HASMI also planned to attack the Mobile Police Brigade in the central Java city of Srondol, he said, adding that the spiritual leader of the group had been arrested.
The State Department in Washington declined to comment. A spokeswoman for the U.S. Defense Department said she was unaware of any request by the State Department to increase security at its embassy in Jakarta.
Australia’s Department of Foreign Affairs and Trade declined to comment on security at its Jakarta embassy and a spokesperson said it had no information to suggest Australian citizens or interests were the group’s intended target.
“ABOVE GROUND” EXTREMIST GROUP
HASMI first surfaced in 2009 as a small “above ground extremist” organization based in West Java and with links to the Islamic Defenders Front (FPI), said Todd Elliott, a terrorism analyst at Concord Consulting in Jakarta.
HASMI participated in protests against churches in West Java in 2010 as well as protests against Israel and their overall goal was the establishment of Sharia law in Indonesia, he said.

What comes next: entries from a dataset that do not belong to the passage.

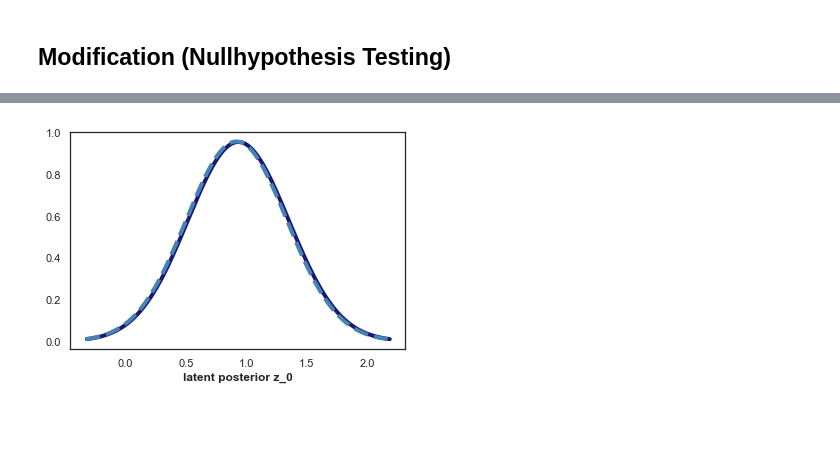
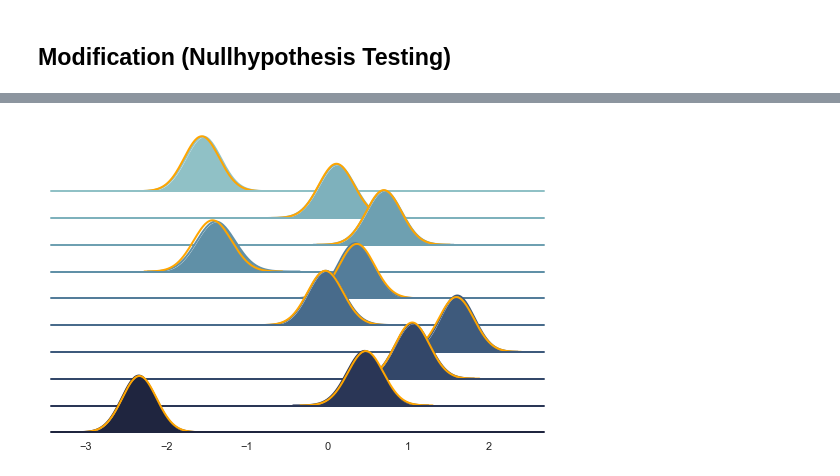
Before and after one commit to niklasstoehr/thesis, a Jupyter notebook: 3/feature_structure_independence.ipynb, the cells around one changed output, grey strips where cells are left out. Saved outputs shown, nothing was run; the diff lists cells and outputs as text; code cells hidden in the pictures; blank space fills up the shorter version.

```diff
--- a/3/feature_structure_independence.ipynb
+++ b/3/feature_structure_independence.ipynb
@@ -130,6 +82 @@ def unpad_attr(f, nodes_n, analyzeArgs, dataArgs):
-# %%
-def prepare_in_out(diag_offset, A_shape, F_shape):
-
-    if diag_offset <= -2:  # matrix input
-        return ((F_shape[1], F_shape[2]), (A_shape[0], A_shape[1], 1)), ((F_shape[1], F_shape[2]), (A_shape[0], A_shape[1], 1))
 # %%
@@ -461,0 +397,3 @@ Epoch 9/50
+# %%
+vae = VAE(modelArgs, trainArgs, g_train, g_test, g_train_mod, g_test_mod, f_train, f_test)
+models = vae.model
@@ -543,0 +434,4 @@ features: [0.9991139  0.9972417  0.9977071  0.9979389  0.9963788  0.992242
+# %%
+# range, normal, z
+analyzeArgs = {"z": [0,1], "sample": "range", "act_range": [-4, 4], "act_scale": 1, "size_of_manifold": 7, "save_plots": False, "normalize_feature": False}
+generate_manifold_features(analyzeArgs, modelArgs, dataArgs, models, data, orig_cmap, batch_size=trainArgs["batch_size"])
@@ -589,7 +487,7 @@ def modification_comparison(analyzeArgs, modelArgs, models, data, batch_size=128
 
 
         ## pad features with zeroes
-        f = pad_attributes(f, dataArgs)
+        f = pad_attr(f, dataArgs)
 
 
 
@@ -601,7 +499,6 @@ def modification_comparison(analyzeArgs, modelArgs, models, data, batch_size=128
 
     ## toDO: measure the correlation between latent variable and the generative factor / features
 
-
     ## Feature Change ____________________________
 
     z_mean = z_mean[:analyzeArgs["n_graphs"]]
@@ -609,37 +506,87 @@ def modification_comparison(analyzeArgs, modelArgs, models, data, batch_size=128
     z_var = np.exp(0.5 * z_log_var)[:analyzeArgs["n_graphs"]]
     z_var_mod = np.exp(0.5 * z_log_var_mod)[:analyzeArgs["n_graphs"]]
 
-    total_mean_shift = 0
+    for latent_i in range(0, modelArgs["latent_dim"]):
 
-    for latent_i in range(0, modelArgs["latent_dim"]):
+        Normal_org = np.array([])
+        Normal_mod = np.array([])
+        total_mean_shift = 0
+        total_emd = 0
+
         for graph_i in range(0, analyzeArgs["n_graphs"]):
 
-            ## compute correlation and standardized covariance
-            #mean_shift = np.abs(z_mean[latent_i] - z_mean_mod[latent_i])
-            #total_mean_shift += mean_shift
+            ## compute shift and EMD
+            mean_shift = np.abs(z_mean[graph_i, latent_i] - z_mean_mod[graph_i, latent_i])
+            total_mean_shift += mean_shift
 
-            x = np.linspace(z_mean[graph_i, latent_i] - 3*math.sqrt(z_var[graph_i, latent_i]), z_mean[graph_i, latent_i] + 3*math.sqrt(z_var[graph_i, latent_i]), 1000)
-            y = stats.norm.pdf(x, z_mean[graph_i, latent_i], math.sqrt(z_var[graph_i, latent_i]))
-            plt.plot(x, y, color='midnightblue', linestyle='solid', linewidth=4)
+            #x = np.linspace(z_mean[graph_i, latent_i] - 3*math.sqrt(z_var[graph_i, latent_i]), z_mean[graph_i, latent_i] + 3*math.sqrt(z_var[graph_i, latent_i]), 1000)
+            #y = stats.norm.pdf(x, z_mean[graph_i, latent_i], math.sqrt(z_var[graph_i, latent_i]))
+            #plt.plot(x, y, color='midnightblue', linestyle='solid', linewidth=4)
+            normal_org = np.random.normal(z_mean[graph_i, latent_i], z_var[graph_i, latent_i], analyzeArgs["norm_samples"])
+            Normal_org = np.hstack((Normal_org, normal_org))
 
-            x_mod = np.linspace(z_mean_mod[graph_i, latent_i] - 3*math.sqrt(z_var_mod[graph_i, latent_i]), z_mean_mod[graph_i, latent_i] + 3*math.sqrt(z_var_mod[graph_i, latent_i]), 1000)
-            y_mod = stats.norm.pdf(x_mod, z_mean_mod[graph_i, latent_i], math.sqrt(z_var_mod[graph_i, latent_i]))
-            plt.plot(x_mod, y_mod, color='steelblue', linestyle='dashed', linewidth=4)
+            #x_mod = np.linspace(z_mean_mod[graph_i, latent_i] - 3*math.sqrt(z_var_mod[graph_i, latent_i]), z_mean_mod[graph_i, latent_i] + 3*math.sqrt(z_var_mod[graph_i, latent_i]), 1000)
+            #y_mod = stats.norm.pdf(x_mod, z_mean_mod[graph_i, latent_i], math.sqrt(z_var_mod[graph_i, latent_i]))
+            #plt.plot(x_mod, y_mod, color='steelblue', linestyle='dashed', linewidth=4)
+            normal_mod = np.random.normal(z_mean_mod[graph_i, latent_i], z_var_mod[graph_i, latent_i], analyzeArgs["norm_samples"])
+            Normal_mod = np.hstack((Normal_mod, normal_mod))
 
-            plt.xlabel('latent posterior z_' + str(latent_i), fontweight = "bold")
+            #plt.xlabel('latent posterior z_' + str(latent_i), fontweight = "bold")
             #plt.annotate("mean shift:" + str(mean_shift) , xy=(0, 1), xytext=(12, -12), va='top',xycoords='axes fraction', textcoords='offset points')
+            total_emd += wasserstein_distance(normal_org, normal_mod)
 
-            plt.show()
+        sns.set(style="white", rc={"axes.facecolor": (0, 0, 0, 0)})
+
+        # Create the data
+        #g = np.tile(list("ABCDEFGHIJ"), 1000) # size 1000
+        x = np.arange(0, analyzeArgs["n_graphs"], 1)
+        x = np.repeat(x, analyzeArgs["norm_samples"])
+        df = pd.DataFrame(dict(org=Normal_org, mod=Normal_mod, x=x))
+
+        #m = df.g.map(ord)  ## offset
+        #df["x"] += m
+
+        # Initialize the FacetGrid object
+        pal = sns.cubehelix_palette(10, rot=-.25, light=.7)
+        g = sns.FacetGrid(df, row="x", hue="x", aspect=15, height=.5, palette=pal)
+
+        # Draw the densities in a few steps
+        #g.map(sns.kdeplot, "org", clip_on=False, shade=True, color="red", alpha=1.0, lw=1.5, bw=.2)
+        g.map(sns.kdeplot, "org", clip_on=0.2, shade=True, alpha=1.0, lw=2, bw=.2)
+        #g.map(sns.distplot, "org", hist = False, kde = True)
+        #g.map(sns.kdeplot, "mod", clip_on=False, shade=True, alpha=1.0, lw=1.5, bw=.2)
+        g.map(sns.kdeplot, "mod", clip_on=0.2, shade=False, color="orange", alpha=1.0, lw=2, bw=.2)
+        #g.map(sns.distplot, "mod", color="orange", hist = True, kde = True, bins = 1000)
+        g.map(plt.axhline, y=0, lw=2, clip_on=False)
 
 
-    print("total_mean_shift:", total_mean_shift)
+        # Define and use a simple function to label the plot in axes coordinates
+        def label(x, color, label):
+            ax = plt.gca()
+            ax.text(0, .2, label, fontweight="bold", color=color,
+                    ha="left", va="center", transform=ax.transAxes)
 
+        #g.map(label, "x")
+
+        # Set the subplots to overlap
+        g.fig.subplots_adjust(hspace=-.55)
+
+        # Remove axes details that don't play well with overlap
+        g.set_titles("")
+        g.set(yticks=[])
+        g.despine(bottom=True, left=True)
+
+        print("\nlatent variable z_", latent_i)
+        print("average_mean_shift:", total_mean_shift / analyzeArgs["n_graphs"])
+        print("average_wasserstein_dist:", total_emd / analyzeArgs["n_graphs"])
+
+        plt.pause(0.05)
 
 
 
 ## PLOT RESULTS ________________________________________
 print("ground truth attribute dependence: ", dataArgs["feature_dependence"])
-analyzeArgs = {"mod_degree": 1.0, "n_graphs": 10, "f_variation": "random", "metric": "none", "normalize_feature": False}
+analyzeArgs = {"mod_degree": 1.0, "n_graphs": 10, "f_variation": "random", "norm_samples": 100, "metric": "none", "normalize_feature": False}
 modification_comparison(analyzeArgs, modelArgs, models, data, batch_size=trainArgs["batch_size"], model_name="vae_mlp")
 # %% [output]
 ground truth attribute dependence:  degree
@@ -662 +597 @@ ground truth attribute dependence:  degree
-[figure, old version]
+[figure, new version]
```
Also changed, not shown: parts of 22 cells of this notebook, 4 other files.
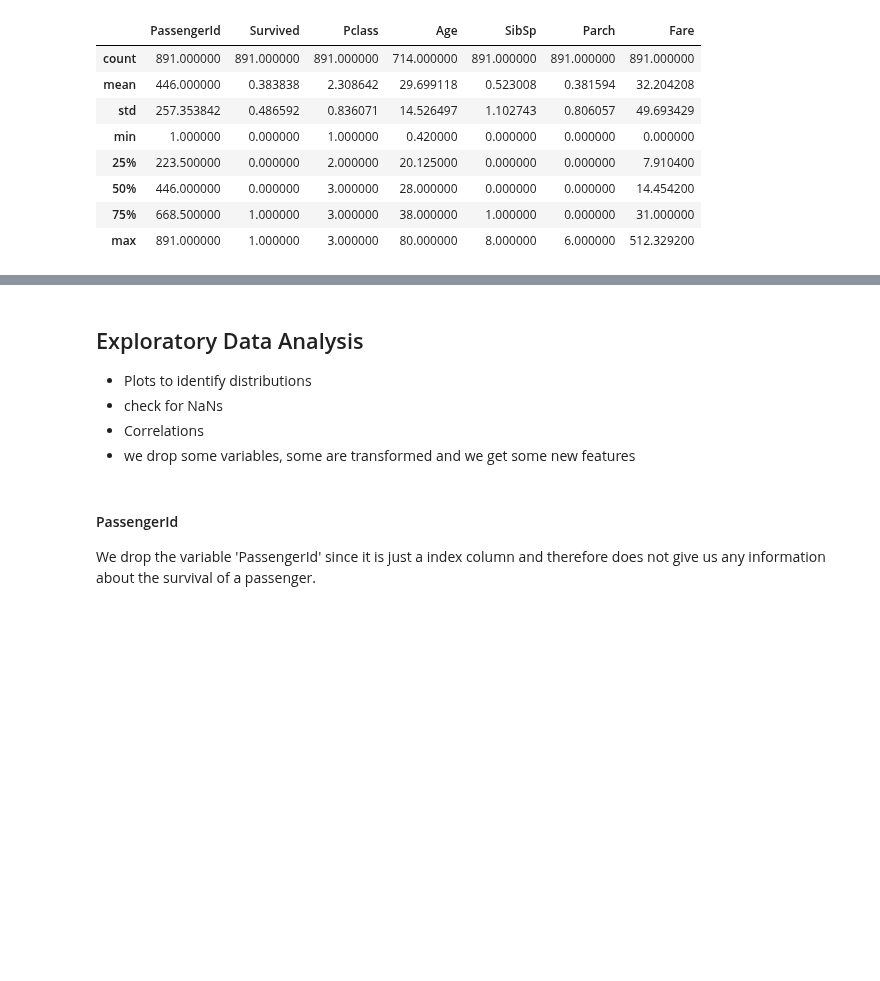
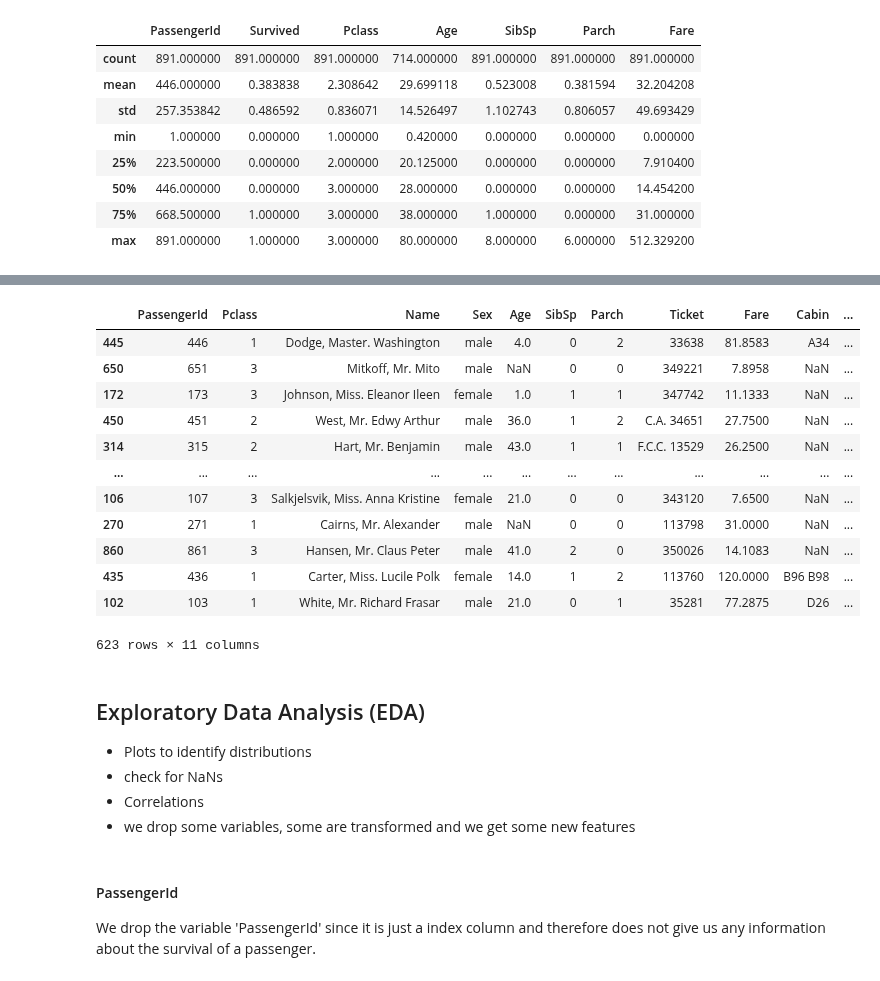
Before and after one commit to mariusjb/dm1-titanic, a Jupyter notebook: preprocessing.ipynb, the cells around one changed output, grey strips where cells are left out. Saved outputs shown, nothing was run; the diff lists cells and outputs as text; code cells hidden in the pictures; blank space fills up the shorter version.

```diff
--- a/preprocessing.ipynb
+++ b/preprocessing.ipynb
@@ -59,5 +65,28 @@ df.describe()
+# %%
+from sklearn.model_selection import train_test_split
+
+y = df["Survived"]
+X = df.drop("Survived", axis=1)
+
+X_train, X_test, y_train, y_test = train_test_split(X, y, test_size=0.3, random_state=42, shuffle=True)
+# %%
+X_train
+# %% [output]
+|  | PassengerId | Pclass | Name | Sex | Age | SibSp | Parch | Ticket | Fare | Cabin | ... |
+| 445 | 446 | 1 | Dodge, Master. Washington | male | 4.0 | 0 | 2 | 33638 | 81.8583 | A34 | ... |
+| 650 | 651 | 3 | Mitkoff, Mr. Mito | male | NaN | 0 | 0 | 349221 | 7.8958 | NaN | ... |
+| 172 | 173 | 3 | Johnson, Miss. Eleanor Ileen | female | 1.0 | 1 | 1 | 347742 | 11.1333 | NaN | ... |
+| 450 | 451 | 2 | West, Mr. Edwy Arthur | male | 36.0 | 1 | 2 | C.A. 34651 | 27.7500 | NaN | ... |
+| 314 | 315 | 2 | Hart, Mr. Benjamin | male | 43.0 | 1 | 1 | F.C.C. 13529 | 26.2500 | NaN | ... |
+| ... | ... | ... | ... | ... | ... | ... | ... | ... | ... | ... | ... |
+| 106 | 107 | 3 | Salkjelsvik, Miss. Anna Kristine | female | 21.0 | 0 | 0 | 343120 | 7.6500 | NaN | ... |
+| 270 | 271 | 1 | Cairns, Mr. Alexander | male | NaN | 0 | 0 | 113798 | 31.0000 | NaN | ... |
+| 860 | 861 | 3 | Hansen, Mr. Claus Peter | male | 41.0 | 2 | 0 | 350026 | 14.1083 | NaN | ... |
+| 435 | 436 | 1 | Carter, Miss. Lucile Polk | female | 14.0 | 1 | 2 | 113760 | 120.0000 | B96 B98 | ... |
+| 102 | 103 | 1 | White, Mr. Richard Frasar | male | 21.0 | 0 | 1 | 35281 | 77.2875 | D26 | ... |
+623 rows × 11 columns
 # %% [markdown]
-## Exploratory Data Analysis
+## Exploratory Data Analysis (EDA)
 
 - Plots to identify distributions
 - check for NaNs
```
Also changed, not shown: parts of 3 cells of this notebook.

Until now, HASMI has not been linked to illegal activity. It existed, like the FPI, as a militant pressure group separate from Indonesia’s banned militant organizations, Elliott said.
“They (HASMI) definitely pose a very real threat. We are seeing the next step in a bigger trend of above ground extremist groups crossing over into violence,” he told Reuters.
Members of the FPI had also been implicated in previous attacks, including a suicide attack on a mosque used by police in Cirebon, West Java, in 2011, he said.
The suspected militants could be former members of HASMI, a Salafi group, said Jim Della-Giacomo, Southeast Asia project director at the International Crisis Group think tank.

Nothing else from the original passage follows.